TASK BRIEF:
Word for word, reproduce each line of the data below, omitting every image.

[Dataset records]
=======
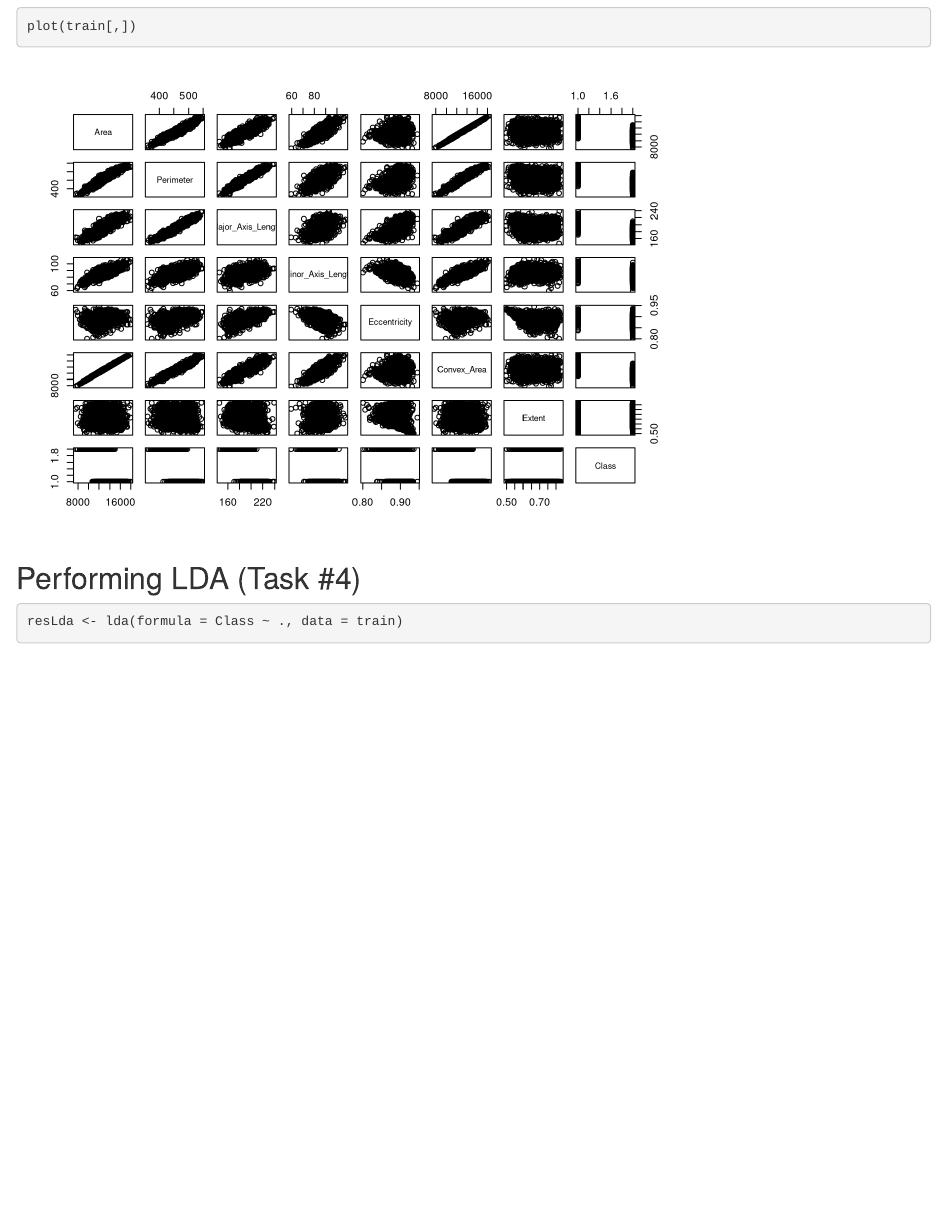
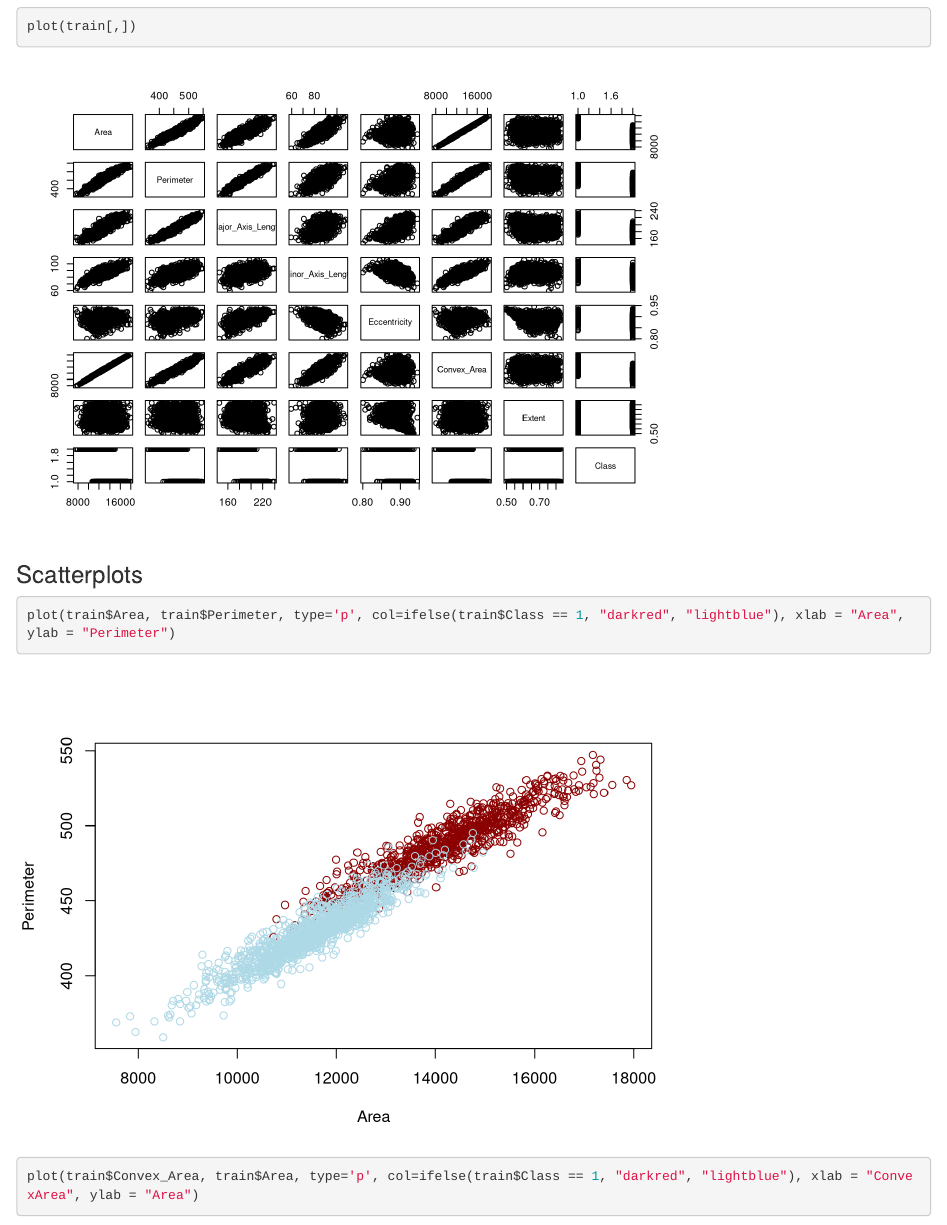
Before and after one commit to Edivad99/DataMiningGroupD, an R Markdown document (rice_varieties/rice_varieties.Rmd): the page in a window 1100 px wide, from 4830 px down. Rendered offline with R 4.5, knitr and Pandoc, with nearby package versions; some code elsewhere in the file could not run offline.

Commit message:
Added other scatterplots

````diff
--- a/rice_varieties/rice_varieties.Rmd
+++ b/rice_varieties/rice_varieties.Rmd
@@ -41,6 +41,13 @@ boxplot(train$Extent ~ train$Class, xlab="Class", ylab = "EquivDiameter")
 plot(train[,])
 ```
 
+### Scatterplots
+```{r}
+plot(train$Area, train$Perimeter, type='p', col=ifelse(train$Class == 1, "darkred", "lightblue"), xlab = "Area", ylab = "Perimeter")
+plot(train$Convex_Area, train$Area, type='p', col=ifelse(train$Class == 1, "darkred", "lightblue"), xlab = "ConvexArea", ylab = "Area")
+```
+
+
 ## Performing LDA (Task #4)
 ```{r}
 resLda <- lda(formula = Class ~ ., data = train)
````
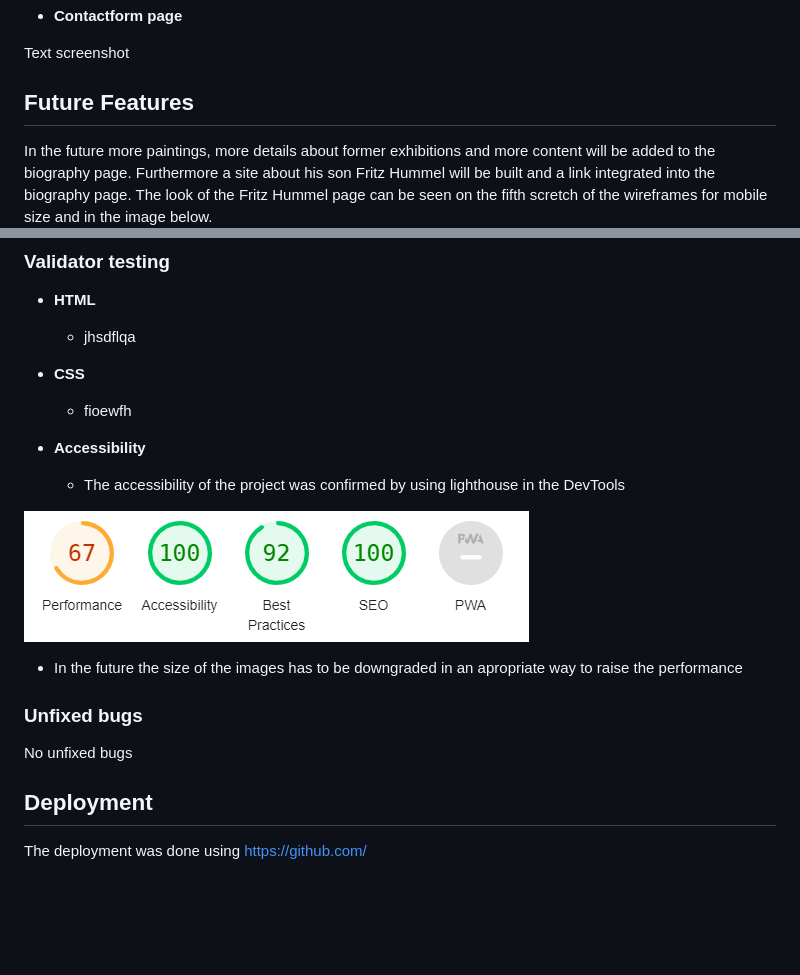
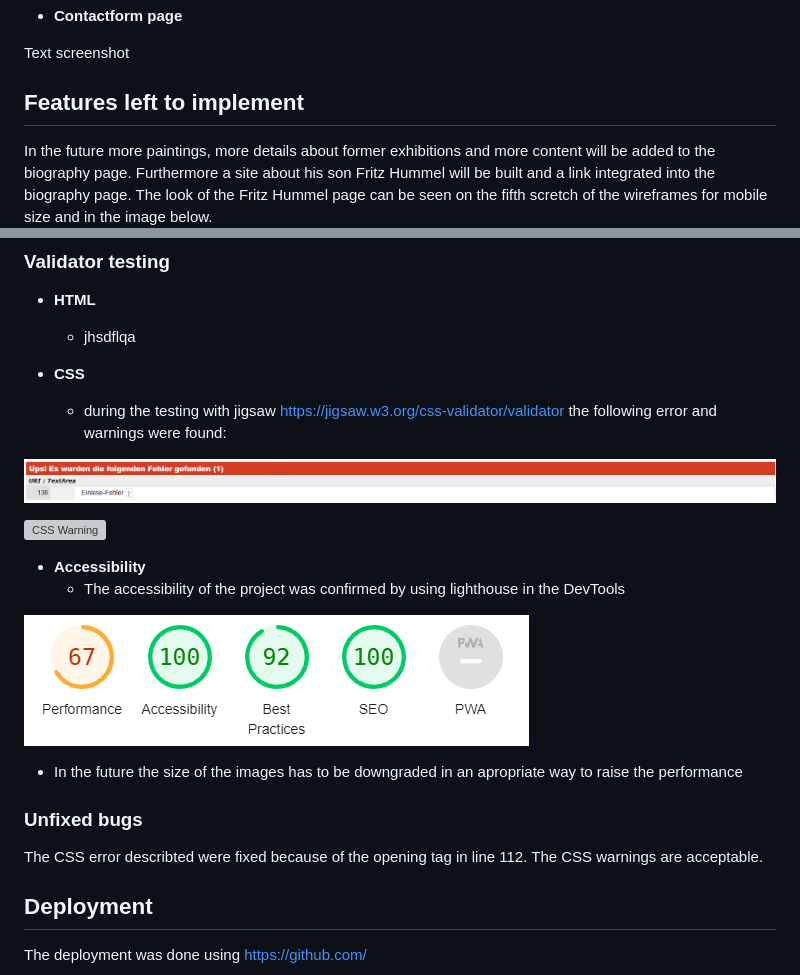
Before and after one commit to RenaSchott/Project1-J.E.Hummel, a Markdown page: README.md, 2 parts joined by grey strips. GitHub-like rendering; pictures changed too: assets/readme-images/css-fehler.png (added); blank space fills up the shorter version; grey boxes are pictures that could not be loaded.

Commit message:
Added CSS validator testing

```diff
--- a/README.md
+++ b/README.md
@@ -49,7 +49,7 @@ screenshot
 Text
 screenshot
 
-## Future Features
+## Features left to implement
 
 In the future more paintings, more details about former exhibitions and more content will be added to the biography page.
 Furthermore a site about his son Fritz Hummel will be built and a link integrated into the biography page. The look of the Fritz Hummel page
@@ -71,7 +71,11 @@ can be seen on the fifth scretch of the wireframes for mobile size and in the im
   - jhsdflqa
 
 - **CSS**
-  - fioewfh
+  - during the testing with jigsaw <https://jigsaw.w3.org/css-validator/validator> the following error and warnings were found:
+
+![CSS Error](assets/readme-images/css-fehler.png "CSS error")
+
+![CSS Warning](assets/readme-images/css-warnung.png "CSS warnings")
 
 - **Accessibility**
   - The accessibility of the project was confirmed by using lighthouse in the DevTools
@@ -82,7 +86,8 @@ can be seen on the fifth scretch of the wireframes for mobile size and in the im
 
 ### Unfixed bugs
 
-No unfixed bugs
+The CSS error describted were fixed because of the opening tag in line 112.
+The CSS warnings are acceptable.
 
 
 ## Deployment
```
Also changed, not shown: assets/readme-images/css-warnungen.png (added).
=======
SOLUTION TO THIS EXERCISE:
Before and after one commit to Edivad99/DataMiningGroupD, an R Markdown document (rice_varieties/rice_varieties.Rmd): the page in a window 1100 px wide, from 4830 px down. Rendered offline with R 4.5, knitr and Pandoc, with nearby package versions; some code elsewhere in the file could not run offline.

Commit message:
Added other scatterplots

````diff
--- a/rice_varieties/rice_varieties.Rmd
+++ b/rice_varieties/rice_varieties.Rmd
@@ -41,6 +41,13 @@ boxplot(train$Extent ~ train$Class, xlab="Class", ylab = "EquivDiameter")
 plot(train[,])
 ```
 
+### Scatterplots
+```{r}
+plot(train$Area, train$Perimeter, type='p', col=ifelse(train$Class == 1, "darkred", "lightblue"), xlab = "Area", ylab = "Perimeter")
+plot(train$Convex_Area, train$Area, type='p', col=ifelse(train$Class == 1, "darkred", "lightblue"), xlab = "ConvexArea", ylab = "Area")
+```
+
+
 ## Performing LDA (Task #4)
 ```{r}
 resLda <- lda(formula = Class ~ ., data = train)
````
Before and after one commit to RenaSchott/Project1-J.E.Hummel, a Markdown page: README.md, 2 parts joined by grey strips. GitHub-like rendering; pictures changed too: assets/readme-images/css-fehler.png (added); blank space fills up the shorter version; grey boxes are pictures that could not be loaded.

Commit message:
Added CSS validator testing

```diff
--- a/README.md
+++ b/README.md
@@ -49,7 +49,7 @@ screenshot
 Text
 screenshot
 
-## Future Features
+## Features left to implement
 
 In the future more paintings, more details about former exhibitions and more content will be added to the biography page.
 Furthermore a site about his son Fritz Hummel will be built and a link integrated into the biography page. The look of the Fritz Hummel page
@@ -71,7 +71,11 @@ can be seen on the fifth scretch of the wireframes for mobile size and in the im
   - jhsdflqa
 
 - **CSS**
-  - fioewfh
+  - during the testing with jigsaw <https://jigsaw.w3.org/css-validator/validator> the following error and warnings were found:
+
+![CSS Error](assets/readme-images/css-fehler.png "CSS error")
+
+![CSS Warning](assets/readme-images/css-warnung.png "CSS warnings")
 
 - **Accessibility**
   - The accessibility of the project was confirmed by using lighthouse in the DevTools
@@ -82,7 +86,8 @@ can be seen on the fifth scretch of the wireframes for mobile size and in the im
 
 ### Unfixed bugs
 
-No unfixed bugs
+The CSS error describted were fixed because of the opening tag in line 112.
+The CSS warnings are acceptable.
 
 
 ## Deployment
```
Also changed, not shown: assets/readme-images/css-warnungen.png (added).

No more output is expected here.